What is expected:
Would you set down every entry again, exactly as written?
*** Opening Information ***
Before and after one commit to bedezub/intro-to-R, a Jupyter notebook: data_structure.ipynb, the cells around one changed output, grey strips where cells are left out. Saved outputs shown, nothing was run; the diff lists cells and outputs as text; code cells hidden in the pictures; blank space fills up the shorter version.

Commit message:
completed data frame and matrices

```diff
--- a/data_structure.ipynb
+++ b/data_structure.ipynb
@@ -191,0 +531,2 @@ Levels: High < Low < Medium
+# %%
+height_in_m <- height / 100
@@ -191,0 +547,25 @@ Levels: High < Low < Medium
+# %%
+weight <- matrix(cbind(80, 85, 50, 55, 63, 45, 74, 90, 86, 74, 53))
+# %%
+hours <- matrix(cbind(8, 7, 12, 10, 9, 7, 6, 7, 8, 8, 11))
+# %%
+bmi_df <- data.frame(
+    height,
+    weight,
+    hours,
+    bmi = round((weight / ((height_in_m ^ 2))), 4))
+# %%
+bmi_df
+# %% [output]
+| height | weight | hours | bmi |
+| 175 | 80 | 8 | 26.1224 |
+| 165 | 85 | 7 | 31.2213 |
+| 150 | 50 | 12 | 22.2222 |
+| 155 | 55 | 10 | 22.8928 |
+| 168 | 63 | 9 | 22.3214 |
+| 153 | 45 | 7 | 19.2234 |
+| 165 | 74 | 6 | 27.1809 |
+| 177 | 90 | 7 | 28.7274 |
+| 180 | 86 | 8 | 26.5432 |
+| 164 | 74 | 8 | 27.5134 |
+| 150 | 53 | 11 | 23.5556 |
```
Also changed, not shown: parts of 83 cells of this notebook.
*** Closing Information ***
Solution to this exercise:
Before and after one commit to bedezub/intro-to-R, a Jupyter notebook: data_structure.ipynb, the cells around one changed output, grey strips where cells are left out. Saved outputs shown, nothing was run; the diff lists cells and outputs as text; code cells hidden in the pictures; blank space fills up the shorter version.

Commit message:
completed data frame and matrices

```diff
--- a/data_structure.ipynb
+++ b/data_structure.ipynb
@@ -191,0 +531,2 @@ Levels: High < Low < Medium
+# %%
+height_in_m <- height / 100
@@ -191,0 +547,25 @@ Levels: High < Low < Medium
+# %%
+weight <- matrix(cbind(80, 85, 50, 55, 63, 45, 74, 90, 86, 74, 53))
+# %%
+hours <- matrix(cbind(8, 7, 12, 10, 9, 7, 6, 7, 8, 8, 11))
+# %%
+bmi_df <- data.frame(
+    height,
+    weight,
+    hours,
+    bmi = round((weight / ((height_in_m ^ 2))), 4))
+# %%
+bmi_df
+# %% [output]
+| height | weight | hours | bmi |
+| 175 | 80 | 8 | 26.1224 |
+| 165 | 85 | 7 | 31.2213 |
+| 150 | 50 | 12 | 22.2222 |
+| 155 | 55 | 10 | 22.8928 |
+| 168 | 63 | 9 | 22.3214 |
+| 153 | 45 | 7 | 19.2234 |
+| 165 | 74 | 6 | 27.1809 |
+| 177 | 90 | 7 | 28.7274 |
+| 180 | 86 | 8 | 26.5432 |
+| 164 | 74 | 8 | 27.5134 |
+| 150 | 53 | 11 | 23.5556 |
```
Also changed, not shown: parts of 83 cells of this notebook.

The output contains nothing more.